The solution structures of the human beta-defensins lead to a better understanding of the potent bactericidal activity of HBD3 against Staphylococcus aureus.Schibli, D.J., Hunter, H.N., Aseyev, V., Starner, T.D., Wiencek, J.M., McCray Jr., P.B., Tack, B.F., Vogel, H.J.
(2002) J.Biol.Chem. 277: 8279-8289
- PubMed: 11741980
- DOI: 10.1074/jbc.M108830200
- Primary Citation of Related Structures:
- PubMed Abstract:
The three human beta-defensins, HBD1--3, are 33--47-residue, cationic antimicrobial proteins expressed by epithelial cells. All three proteins have broad spectrum antimicrobial activity, with HBD3 consistently being the most potent. Additionally, HBD ...

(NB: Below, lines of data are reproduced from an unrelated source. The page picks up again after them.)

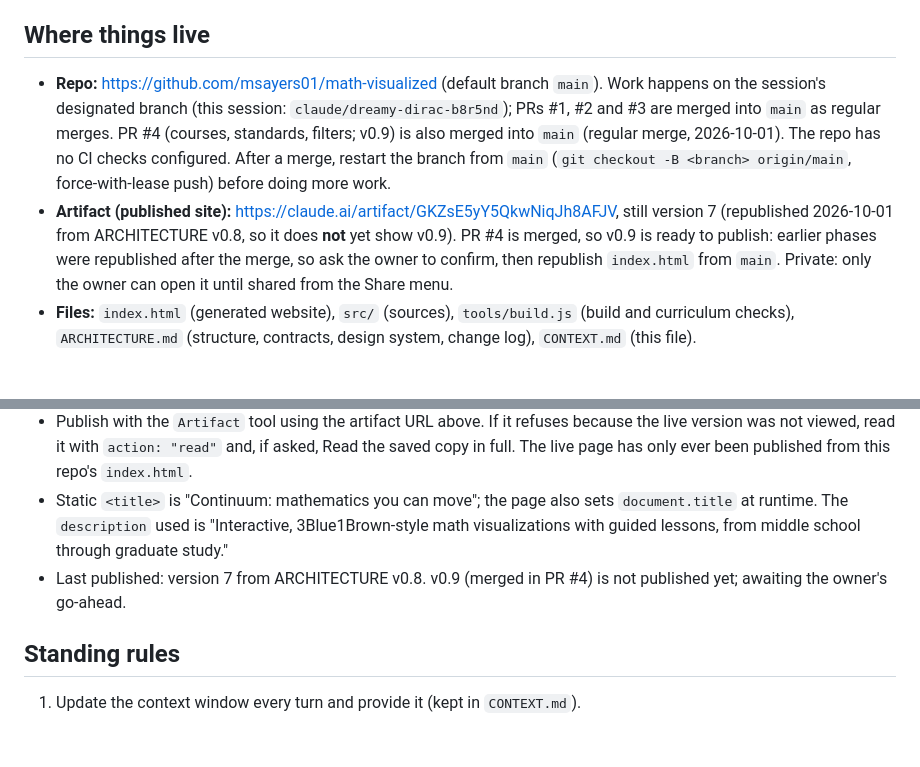
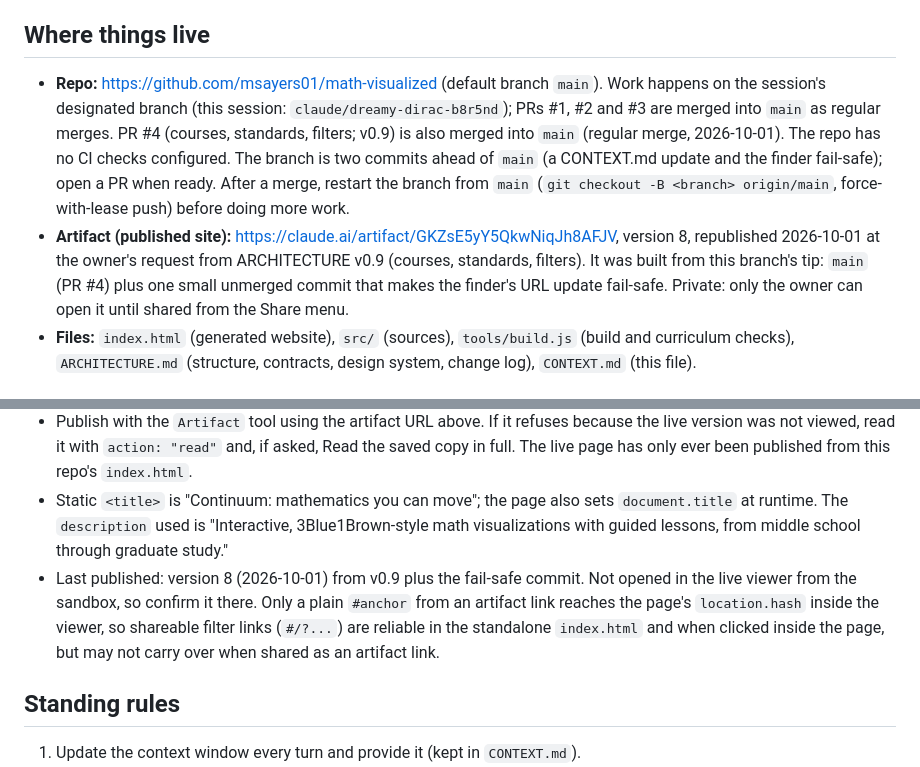
Before and after one commit to msayers01/math-visualized, a Markdown page: CONTEXT.md, 2 parts joined by grey strips. Drawn GitHub-style; blank space fills up the shorter version.

Commit message:
Docs: artifact republished as version 8 (v0.9)
Records the republish, that it was built from the branch tip (main plus
the fail-safe commit), and that filtered links shared as artifact links
may not carry the filter state.

Co-Authored-By: Claude <noreply@anthropic.com>
Claude-Session: https://claude.ai/code/session_01Qv2KAnktc8AeydaAZkrKXN

```diff
--- a/CONTEXT.md
+++ b/CONTEXT.md
@@ -15,8 +15,8 @@ Instructions for any AI working on this project (including in a new chat):
 Continuum, a 3Blue1Brown-style interactive math visualization website covering three levels: middle & high school, undergraduate, and graduate.
 
 ## Where things live
-- **Repo:** https://github.com/msayers01/math-visualized (default branch `main`). Work happens on the session's designated branch (this session: `claude/dreamy-dirac-b8r5nd`); PRs #1, #2 and #3 are merged into `main` as regular merges. PR #4 (courses, standards, filters; v0.9) is also merged into `main` (regular merge, 2026-10-01). The repo has no CI checks configured. After a merge, restart the branch from `main` (`git checkout -B <branch> origin/main`, force-with-lease push) before doing more work.
-- **Artifact (published site):** https://claude.ai/artifact/GKZsE5yY5QkwNiqJh8AFJV, still version 7 (republished 2026-10-01 from ARCHITECTURE v0.8, so it does **not** yet show v0.9). PR #4 is merged, so v0.9 is ready to publish: earlier phases were republished after the merge, so ask the owner to confirm, then republish `index.html` from `main`. Private: only the owner can open it until shared from the Share menu.
+- **Repo:** https://github.com/msayers01/math-visualized (default branch `main`). Work happens on the session's designated branch (this session: `claude/dreamy-dirac-b8r5nd`); PRs #1, #2 and #3 are merged into `main` as regular merges. PR #4 (courses, standards, filters; v0.9) is also merged into `main` (regular merge, 2026-10-01). The repo has no CI checks configured. The branch is two commits ahead of `main` (a CONTEXT.md update and the finder fail-safe); open a PR when ready. After a merge, restart the branch from `main` (`git checkout -B <branch> origin/main`, force-with-lease push) before doing more work.
+- **Artifact (published site):** https://claude.ai/artifact/GKZsE5yY5QkwNiqJh8AFJV, version 8, republished 2026-10-01 at the owner's request from ARCHITECTURE v0.9 (courses, standards, filters). It was built from this branch's tip: `main` (PR #4) plus one small unmerged commit that makes the finder's URL update fail-safe. Private: only the owner can open it until shared from the Share menu.
 - **Files:** `index.html` (generated website), `src/` (sources), `tools/build.js` (build and curriculum checks), `ARCHITECTURE.md` (structure, contracts, design system, change log), `CONTEXT.md` (this file).
 
 ## Tech
@@ -73,7 +73,7 @@ Undergraduate (1): linear-transformations. Graduate (1): conformal-maps. Both ar
 - Build `index.html`, then produce a copy without the `<!doctype>`, `<html>`, `<head>`, `<body>` wrappers (keep `<title>`, fonts, scripts, `<style>`, and the body contents); the publish step wraps the page itself. Do not include the `<meta>` tags.
 - Publish with the `Artifact` tool using the artifact URL above. If it refuses because the live version was not viewed, read it with `action: "read"` and, if asked, Read the saved copy in full. The live page has only ever been published from this repo's `index.html`.
 - Static `<title>` is "Continuum: mathematics you can move"; the page also sets `document.title` at runtime. The `description` used is "Interactive, 3Blue1Brown-style math visualizations with guided lessons, from middle school through graduate study."
-- Last published: version 7 from ARCHITECTURE v0.8. v0.9 (merged in PR #4) is not published yet; awaiting the owner's go-ahead.
+- Last published: version 8 (2026-10-01) from v0.9 plus the fail-safe commit. Not opened in the live viewer from the sandbox, so confirm it there. Only a plain `#anchor` from an artifact link reaches the page's `location.hash` inside the viewer, so shareable filter links (`#/?...`) are reliable in the standalone `index.html` and when clicked inside the page, but may not carry over when shared as an artifact link.
 
 ## Standing rules
 1. Update the context window every turn and provide it (kept in `CONTEXT.md`).
```
Also changed, not shown: ARCHITECTURE.md (+1 -1 lines).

The three human beta-defensins, HBD1--3, are 33--47-residue, cationic antimicrobial proteins expressed by epithelial cells. All three proteins have broad spectrum antimicrobial activity, with HBD3 consistently being the most potent. Additionally, HBD3 has significant bactericidal activity against Gram-positive Staphylococcus aureus at physiological salt concentrations. We have compared the multimeric state of the three beta-defensins using NMR diffusion spectroscopy, dynamic and static light scattering, and analysis of the migration of the three beta-defensins on a native gel. All three techniques are in agreement, suggesting that HBD-3 is a dimer, while HBD-1 and HBD-2 are monomeric. Subsequently, the NMR solution structures of HBD1 and HBD3 were determined using standard homonuclear techniques and compared with the previously determined solution structure of HBD2. Both HBD1 and HBD3 form well defined structures with backbone root mean square deviations of 0.451 and 0.616 A, respectively. The tertiary structures of all three beta-defensins are similar, with a short helical segment preceding a three-stranded antiparallel beta-sheet. The surface charge density of each of the defensins is markedly different, with the surface of HBD3 significantly more basic. Analysis of the NMR data and structures led us to suggest that HBD3 forms a symmetrical dimer through strand beta2 of the beta-sheet. The increased anti-Staphylococcal activity of HBD3 may be explained by the capacity of the protein to form dimers in solution at low concentrations, an amphipathic dimer structure, and the increased positive surface charge compared with HBD1 and HBD2.
Structural Biology Research Group, Department of Biological Sciences, University of Calgary, Calgary, Alberta T2N 1N4, Canada.